━━ Data supplied
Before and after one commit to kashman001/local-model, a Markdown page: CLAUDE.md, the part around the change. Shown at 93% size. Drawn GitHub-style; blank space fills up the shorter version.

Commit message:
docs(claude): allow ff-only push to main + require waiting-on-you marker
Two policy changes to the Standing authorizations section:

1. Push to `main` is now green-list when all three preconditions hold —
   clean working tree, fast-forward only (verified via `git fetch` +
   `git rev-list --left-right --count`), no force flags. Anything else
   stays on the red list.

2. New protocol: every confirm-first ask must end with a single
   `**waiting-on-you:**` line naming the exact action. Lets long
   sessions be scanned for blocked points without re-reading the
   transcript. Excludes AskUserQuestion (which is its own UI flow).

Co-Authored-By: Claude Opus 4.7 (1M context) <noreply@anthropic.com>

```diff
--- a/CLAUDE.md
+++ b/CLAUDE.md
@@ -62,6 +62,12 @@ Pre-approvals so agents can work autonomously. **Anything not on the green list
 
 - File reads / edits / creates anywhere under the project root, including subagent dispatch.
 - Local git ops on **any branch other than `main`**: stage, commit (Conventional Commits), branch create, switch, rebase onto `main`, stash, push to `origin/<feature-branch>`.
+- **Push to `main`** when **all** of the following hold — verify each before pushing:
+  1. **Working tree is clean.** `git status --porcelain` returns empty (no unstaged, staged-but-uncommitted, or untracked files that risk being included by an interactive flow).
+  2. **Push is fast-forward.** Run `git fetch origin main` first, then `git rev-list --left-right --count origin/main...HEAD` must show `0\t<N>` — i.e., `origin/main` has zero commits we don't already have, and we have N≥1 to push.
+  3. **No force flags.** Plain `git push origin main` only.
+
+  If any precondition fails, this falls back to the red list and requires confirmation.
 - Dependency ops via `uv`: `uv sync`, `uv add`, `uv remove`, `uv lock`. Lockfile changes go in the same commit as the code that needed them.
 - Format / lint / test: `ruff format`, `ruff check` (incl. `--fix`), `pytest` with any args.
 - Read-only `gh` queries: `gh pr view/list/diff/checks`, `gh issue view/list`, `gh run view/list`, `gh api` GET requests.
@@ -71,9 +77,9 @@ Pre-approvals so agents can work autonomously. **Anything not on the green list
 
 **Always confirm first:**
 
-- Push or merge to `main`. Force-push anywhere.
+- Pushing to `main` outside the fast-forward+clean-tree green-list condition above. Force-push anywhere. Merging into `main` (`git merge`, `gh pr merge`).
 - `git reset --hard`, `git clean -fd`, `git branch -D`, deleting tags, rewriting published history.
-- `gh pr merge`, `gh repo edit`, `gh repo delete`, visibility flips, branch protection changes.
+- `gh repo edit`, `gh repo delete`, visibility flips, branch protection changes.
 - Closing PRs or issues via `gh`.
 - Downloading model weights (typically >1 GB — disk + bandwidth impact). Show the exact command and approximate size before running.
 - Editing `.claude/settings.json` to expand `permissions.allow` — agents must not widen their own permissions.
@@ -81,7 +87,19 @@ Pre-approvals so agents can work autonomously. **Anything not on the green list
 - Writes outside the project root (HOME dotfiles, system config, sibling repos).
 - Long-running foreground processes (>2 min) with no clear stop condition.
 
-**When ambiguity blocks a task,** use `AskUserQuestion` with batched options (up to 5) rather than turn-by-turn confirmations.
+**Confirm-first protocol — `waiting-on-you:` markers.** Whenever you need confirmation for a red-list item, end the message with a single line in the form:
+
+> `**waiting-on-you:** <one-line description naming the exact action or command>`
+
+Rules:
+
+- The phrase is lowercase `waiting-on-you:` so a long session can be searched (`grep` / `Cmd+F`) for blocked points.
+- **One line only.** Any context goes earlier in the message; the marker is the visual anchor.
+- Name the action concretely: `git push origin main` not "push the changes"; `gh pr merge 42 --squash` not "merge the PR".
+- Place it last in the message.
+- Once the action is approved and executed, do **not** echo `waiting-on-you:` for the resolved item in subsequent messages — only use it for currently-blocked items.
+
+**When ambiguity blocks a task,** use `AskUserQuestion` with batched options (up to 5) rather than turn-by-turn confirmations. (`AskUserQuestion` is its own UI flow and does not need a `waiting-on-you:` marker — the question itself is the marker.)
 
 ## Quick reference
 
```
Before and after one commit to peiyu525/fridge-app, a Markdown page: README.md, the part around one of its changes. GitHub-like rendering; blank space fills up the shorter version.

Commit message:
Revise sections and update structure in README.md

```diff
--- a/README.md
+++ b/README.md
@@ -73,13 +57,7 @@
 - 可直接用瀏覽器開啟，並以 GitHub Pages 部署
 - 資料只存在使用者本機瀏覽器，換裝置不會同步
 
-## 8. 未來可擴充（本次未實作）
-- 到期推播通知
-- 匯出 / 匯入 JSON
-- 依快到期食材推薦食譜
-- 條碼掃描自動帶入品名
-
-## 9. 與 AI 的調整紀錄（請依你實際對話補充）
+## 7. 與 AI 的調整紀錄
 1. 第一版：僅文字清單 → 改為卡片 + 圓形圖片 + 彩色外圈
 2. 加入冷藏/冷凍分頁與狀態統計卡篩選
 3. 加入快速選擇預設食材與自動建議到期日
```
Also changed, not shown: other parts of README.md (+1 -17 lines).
━━━━
== Task objective ==
Check each line above for the string "autonomously" and show the ones that have it.

== Solved exercise ==
@@ -62,6 +62,12 @@ Pre-approvals so agents can work autonomously. **Anything not on the green list
@@ -71,9 +77,9 @@ Pre-approvals so agents can work autonomously. **Anything not on the green list
@@ -81,7 +87,19 @@ Pre-approvals so agents can work autonomously. **Anything not on the green list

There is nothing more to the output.